Candidates have also been able to use the technology to supply documents proving their right to work in the UK, usually sent as an image and negating the need for them to travel to our Leeds office with the originals. 

We have since found that the use of this video technology is not only speeding up the entire end-to-end recruitment process but is actually improving it. It has become more agile, more content rich, and – for client and candidate alike – more convenient.

Do these changes mark the end of locally based recruiters?

At this stage, it is difficult to say for sure. The fact is that the technology-powered model we have adopted is working and working better than any of us could have predicted. Clients and candidates had always been amenable to the changes given the exceptional circumstances. Even now, as restrictions are easing, they continue to recognise the freedoms and efficiencies the technology bestows and appear happy to persist with its usage.

However, though the technology does not require a consultant to be based in the area they are servicing, local knowledge remains an important factor. To achieve the best results for our clients and candidates, our consultants do need to have at least a basic understanding of local geography, the businesses which drive its economy, and the types of skills and experience that are in demand.

In other words, though it will always desirable for a consultant to know a local area and market, they no longer, at least for the time being, need to be based there.

A post-Covid-19 world

Though it may seem unfathomable now, there will come a time when the threat of COVID-19 is neutralised.
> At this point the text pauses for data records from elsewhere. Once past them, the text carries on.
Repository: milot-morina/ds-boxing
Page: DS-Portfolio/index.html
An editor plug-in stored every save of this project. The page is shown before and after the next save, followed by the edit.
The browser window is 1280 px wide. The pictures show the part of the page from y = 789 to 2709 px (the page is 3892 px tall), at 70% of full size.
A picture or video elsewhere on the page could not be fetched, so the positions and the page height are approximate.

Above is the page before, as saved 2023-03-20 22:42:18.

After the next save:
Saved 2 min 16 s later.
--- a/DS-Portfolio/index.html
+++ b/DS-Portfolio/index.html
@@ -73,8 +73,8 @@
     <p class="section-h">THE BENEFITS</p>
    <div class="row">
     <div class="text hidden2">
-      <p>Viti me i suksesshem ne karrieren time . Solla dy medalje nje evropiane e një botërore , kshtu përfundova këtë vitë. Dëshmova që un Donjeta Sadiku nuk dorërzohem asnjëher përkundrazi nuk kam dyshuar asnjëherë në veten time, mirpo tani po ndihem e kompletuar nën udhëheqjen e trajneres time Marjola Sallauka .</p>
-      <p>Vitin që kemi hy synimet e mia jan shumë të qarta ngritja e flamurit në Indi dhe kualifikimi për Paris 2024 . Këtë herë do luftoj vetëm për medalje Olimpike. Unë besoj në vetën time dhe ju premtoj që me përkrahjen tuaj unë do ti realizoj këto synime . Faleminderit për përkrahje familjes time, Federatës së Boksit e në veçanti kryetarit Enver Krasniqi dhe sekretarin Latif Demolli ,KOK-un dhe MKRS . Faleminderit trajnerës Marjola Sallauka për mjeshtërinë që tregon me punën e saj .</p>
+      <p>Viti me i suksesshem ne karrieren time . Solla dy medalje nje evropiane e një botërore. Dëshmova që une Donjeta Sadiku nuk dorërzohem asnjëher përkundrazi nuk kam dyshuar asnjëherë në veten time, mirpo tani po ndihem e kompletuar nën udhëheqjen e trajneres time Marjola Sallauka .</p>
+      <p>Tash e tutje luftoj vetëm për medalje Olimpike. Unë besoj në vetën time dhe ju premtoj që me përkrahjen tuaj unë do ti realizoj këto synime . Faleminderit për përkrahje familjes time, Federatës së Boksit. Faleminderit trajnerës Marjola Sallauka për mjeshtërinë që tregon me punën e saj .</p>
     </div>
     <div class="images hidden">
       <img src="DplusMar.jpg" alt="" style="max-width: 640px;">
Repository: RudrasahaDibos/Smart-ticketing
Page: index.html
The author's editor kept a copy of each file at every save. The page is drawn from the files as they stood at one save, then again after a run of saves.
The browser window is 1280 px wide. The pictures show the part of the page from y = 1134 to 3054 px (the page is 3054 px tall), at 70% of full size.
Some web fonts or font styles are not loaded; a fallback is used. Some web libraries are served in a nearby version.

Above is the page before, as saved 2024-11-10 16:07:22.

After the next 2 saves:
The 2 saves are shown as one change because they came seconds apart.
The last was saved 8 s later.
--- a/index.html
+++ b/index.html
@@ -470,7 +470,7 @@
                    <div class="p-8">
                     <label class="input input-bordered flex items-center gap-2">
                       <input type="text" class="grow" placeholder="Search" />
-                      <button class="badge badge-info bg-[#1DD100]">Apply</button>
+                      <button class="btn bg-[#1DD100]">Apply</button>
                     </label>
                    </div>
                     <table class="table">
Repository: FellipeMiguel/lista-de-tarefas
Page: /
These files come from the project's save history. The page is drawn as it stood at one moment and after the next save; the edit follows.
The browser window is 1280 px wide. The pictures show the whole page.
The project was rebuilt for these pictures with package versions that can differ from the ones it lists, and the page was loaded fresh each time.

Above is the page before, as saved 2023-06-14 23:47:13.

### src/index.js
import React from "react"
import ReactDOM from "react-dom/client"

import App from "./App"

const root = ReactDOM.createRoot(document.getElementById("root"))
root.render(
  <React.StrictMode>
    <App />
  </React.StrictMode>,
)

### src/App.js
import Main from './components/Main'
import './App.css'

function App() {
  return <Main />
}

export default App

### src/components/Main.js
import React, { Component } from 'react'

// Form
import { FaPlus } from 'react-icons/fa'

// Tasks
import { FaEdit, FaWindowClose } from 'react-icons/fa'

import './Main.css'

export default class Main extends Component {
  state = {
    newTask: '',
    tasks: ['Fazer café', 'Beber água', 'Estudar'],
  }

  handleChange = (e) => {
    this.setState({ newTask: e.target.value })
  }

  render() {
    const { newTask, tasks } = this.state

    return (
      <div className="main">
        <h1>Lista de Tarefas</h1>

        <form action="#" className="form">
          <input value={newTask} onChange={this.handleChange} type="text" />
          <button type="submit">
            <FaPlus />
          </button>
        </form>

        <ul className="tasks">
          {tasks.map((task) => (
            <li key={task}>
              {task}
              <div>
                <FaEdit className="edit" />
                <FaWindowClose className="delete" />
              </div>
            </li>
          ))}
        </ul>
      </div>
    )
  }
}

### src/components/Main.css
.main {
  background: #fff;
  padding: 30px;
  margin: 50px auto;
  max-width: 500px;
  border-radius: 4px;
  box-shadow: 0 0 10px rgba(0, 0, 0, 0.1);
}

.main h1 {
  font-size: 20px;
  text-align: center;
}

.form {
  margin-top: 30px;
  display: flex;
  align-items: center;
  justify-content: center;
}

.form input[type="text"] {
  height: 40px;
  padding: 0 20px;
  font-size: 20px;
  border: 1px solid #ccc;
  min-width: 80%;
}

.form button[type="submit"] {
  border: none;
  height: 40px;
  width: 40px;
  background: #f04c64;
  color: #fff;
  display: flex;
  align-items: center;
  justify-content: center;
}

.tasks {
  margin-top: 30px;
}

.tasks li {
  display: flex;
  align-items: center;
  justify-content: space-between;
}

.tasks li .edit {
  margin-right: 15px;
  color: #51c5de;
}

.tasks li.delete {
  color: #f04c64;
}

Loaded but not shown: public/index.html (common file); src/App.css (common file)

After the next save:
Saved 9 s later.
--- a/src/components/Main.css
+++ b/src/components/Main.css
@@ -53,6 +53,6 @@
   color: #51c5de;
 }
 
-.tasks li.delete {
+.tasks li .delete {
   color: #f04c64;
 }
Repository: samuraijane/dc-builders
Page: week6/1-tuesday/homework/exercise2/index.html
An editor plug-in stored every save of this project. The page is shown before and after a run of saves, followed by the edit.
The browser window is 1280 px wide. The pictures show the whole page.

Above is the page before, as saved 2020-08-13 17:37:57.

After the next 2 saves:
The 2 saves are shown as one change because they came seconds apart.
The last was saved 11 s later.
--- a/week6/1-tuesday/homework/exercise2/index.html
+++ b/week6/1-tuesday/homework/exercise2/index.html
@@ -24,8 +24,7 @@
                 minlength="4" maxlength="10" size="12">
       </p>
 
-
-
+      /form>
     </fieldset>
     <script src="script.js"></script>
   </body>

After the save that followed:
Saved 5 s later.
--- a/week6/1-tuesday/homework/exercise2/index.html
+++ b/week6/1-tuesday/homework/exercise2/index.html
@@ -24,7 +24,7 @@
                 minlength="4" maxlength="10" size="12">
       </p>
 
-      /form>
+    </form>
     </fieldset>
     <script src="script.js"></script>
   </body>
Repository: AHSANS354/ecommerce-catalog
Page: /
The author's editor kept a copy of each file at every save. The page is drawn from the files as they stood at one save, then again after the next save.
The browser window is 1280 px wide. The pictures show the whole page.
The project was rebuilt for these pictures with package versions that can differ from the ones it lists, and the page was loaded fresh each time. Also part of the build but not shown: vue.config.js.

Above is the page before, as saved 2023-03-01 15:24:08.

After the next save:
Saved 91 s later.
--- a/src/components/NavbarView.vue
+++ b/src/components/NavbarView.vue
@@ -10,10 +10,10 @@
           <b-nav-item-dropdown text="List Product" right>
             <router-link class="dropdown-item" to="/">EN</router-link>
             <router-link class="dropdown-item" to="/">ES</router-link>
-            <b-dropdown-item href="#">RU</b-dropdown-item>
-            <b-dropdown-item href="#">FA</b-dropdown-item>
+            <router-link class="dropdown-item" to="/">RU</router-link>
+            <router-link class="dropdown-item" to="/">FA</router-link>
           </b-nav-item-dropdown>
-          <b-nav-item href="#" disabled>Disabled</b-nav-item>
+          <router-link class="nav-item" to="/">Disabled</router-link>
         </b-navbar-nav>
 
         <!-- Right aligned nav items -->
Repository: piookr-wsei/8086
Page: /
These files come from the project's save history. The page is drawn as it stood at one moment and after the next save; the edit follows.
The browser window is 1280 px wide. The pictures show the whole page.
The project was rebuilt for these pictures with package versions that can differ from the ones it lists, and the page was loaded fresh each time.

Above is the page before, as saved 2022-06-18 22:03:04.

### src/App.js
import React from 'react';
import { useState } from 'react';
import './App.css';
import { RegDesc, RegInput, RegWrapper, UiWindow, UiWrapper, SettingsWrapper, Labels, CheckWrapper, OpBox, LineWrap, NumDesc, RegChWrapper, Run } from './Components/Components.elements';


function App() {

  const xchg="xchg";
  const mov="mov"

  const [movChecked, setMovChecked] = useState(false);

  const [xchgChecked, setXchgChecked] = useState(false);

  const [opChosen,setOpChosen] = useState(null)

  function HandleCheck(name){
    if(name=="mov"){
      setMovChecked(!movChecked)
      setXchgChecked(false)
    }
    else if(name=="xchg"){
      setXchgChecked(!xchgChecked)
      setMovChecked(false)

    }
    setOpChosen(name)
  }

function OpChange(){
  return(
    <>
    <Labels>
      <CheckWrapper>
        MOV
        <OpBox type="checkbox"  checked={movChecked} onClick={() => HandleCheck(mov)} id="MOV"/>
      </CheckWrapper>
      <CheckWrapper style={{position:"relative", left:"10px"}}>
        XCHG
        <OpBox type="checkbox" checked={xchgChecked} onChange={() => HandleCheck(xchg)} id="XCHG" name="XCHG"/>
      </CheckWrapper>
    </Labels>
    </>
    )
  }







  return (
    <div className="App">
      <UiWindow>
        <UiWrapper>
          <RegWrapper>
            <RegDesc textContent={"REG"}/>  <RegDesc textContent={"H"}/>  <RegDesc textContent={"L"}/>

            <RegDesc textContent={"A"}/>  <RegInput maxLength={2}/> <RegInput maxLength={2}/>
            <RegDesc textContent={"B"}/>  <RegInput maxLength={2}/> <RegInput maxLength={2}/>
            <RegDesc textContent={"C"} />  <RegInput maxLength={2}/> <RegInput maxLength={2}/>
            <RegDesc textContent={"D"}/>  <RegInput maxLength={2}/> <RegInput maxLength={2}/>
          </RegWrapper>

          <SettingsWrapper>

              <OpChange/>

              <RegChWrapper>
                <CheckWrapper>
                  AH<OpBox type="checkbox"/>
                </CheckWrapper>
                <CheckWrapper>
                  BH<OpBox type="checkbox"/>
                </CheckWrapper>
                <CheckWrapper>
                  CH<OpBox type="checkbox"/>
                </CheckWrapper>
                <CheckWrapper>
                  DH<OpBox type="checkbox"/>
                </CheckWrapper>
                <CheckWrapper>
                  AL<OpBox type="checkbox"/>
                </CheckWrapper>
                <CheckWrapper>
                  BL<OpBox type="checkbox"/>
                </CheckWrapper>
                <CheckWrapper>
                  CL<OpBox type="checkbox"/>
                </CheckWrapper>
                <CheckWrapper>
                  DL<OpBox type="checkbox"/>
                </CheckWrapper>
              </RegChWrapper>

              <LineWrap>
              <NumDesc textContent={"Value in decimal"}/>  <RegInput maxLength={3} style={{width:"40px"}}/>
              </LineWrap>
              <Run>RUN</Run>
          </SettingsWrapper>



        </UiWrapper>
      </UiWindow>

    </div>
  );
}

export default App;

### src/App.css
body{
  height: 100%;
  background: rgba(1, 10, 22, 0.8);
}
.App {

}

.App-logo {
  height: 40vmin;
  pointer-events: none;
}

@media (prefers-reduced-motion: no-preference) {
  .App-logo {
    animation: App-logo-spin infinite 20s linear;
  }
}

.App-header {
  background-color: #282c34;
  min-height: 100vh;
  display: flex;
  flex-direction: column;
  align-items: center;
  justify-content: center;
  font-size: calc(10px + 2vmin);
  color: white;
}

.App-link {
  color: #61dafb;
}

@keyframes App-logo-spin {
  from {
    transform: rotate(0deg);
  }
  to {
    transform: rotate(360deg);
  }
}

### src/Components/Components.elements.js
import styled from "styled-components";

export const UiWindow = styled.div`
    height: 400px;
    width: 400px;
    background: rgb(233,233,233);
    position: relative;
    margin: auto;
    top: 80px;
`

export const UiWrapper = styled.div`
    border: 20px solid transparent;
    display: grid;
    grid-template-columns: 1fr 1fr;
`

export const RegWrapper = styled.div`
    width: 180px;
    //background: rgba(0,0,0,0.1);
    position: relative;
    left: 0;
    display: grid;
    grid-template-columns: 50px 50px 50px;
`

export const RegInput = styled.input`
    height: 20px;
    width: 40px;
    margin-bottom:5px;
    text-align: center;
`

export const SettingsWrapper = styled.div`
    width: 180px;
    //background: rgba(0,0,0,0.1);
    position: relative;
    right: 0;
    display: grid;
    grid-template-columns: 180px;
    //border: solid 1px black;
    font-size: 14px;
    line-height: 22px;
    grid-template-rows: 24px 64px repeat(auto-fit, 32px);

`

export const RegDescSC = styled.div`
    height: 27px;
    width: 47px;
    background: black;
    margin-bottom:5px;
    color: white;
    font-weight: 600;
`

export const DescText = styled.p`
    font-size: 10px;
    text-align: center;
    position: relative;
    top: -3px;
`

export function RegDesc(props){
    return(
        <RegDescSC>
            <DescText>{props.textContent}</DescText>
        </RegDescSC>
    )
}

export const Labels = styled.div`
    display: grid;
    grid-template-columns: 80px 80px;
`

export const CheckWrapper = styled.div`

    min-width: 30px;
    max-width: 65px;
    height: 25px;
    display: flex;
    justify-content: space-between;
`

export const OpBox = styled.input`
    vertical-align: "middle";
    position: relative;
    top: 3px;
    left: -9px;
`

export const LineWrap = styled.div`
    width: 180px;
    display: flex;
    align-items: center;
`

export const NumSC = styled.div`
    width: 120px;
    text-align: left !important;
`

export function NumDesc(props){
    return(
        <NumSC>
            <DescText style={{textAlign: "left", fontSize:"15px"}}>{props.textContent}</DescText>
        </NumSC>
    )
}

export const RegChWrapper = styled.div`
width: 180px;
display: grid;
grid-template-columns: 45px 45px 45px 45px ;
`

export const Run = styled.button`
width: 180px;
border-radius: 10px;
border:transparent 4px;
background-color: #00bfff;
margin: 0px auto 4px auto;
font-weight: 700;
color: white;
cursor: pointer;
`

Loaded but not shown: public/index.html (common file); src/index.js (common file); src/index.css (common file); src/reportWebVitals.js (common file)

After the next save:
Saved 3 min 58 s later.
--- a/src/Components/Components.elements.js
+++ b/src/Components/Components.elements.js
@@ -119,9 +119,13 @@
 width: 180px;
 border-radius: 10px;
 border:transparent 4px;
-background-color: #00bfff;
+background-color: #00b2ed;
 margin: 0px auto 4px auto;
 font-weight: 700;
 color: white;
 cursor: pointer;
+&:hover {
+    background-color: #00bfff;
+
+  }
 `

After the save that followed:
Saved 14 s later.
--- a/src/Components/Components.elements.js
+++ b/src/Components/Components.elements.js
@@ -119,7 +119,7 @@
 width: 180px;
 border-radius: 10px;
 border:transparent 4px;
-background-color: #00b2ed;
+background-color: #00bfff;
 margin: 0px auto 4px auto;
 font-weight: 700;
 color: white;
When this time comes, Search Industrial will need to look again at how we can best service our sectors.

The likelihood is, that the department will move towards a hybrid model, utilising technology to augment a service that had historically prized itself on physical, human interaction. If this is the case, the requirement for locally based consultants will regain some importance.

However, we are dealing here in hypotheticals. By the time COVID-19 is eradicated, the world could be a quite different place and a ‘hands-on’ approach to recruitment may have become outmoded. Time will tell, but for the time being, we at Search Industrial are finding that feet on the ground is not a prerequisite for managing local job markets.

Search is ready

It has been a great source of pride for us that Search as a business has adapted to these uncertain times so deftly.

We invite companies of all types to get in touch with us to learn more about how we have evolved to meet the needs of a job market that has been subject to such unusual stresses and how our service remains as industry-leading as ever.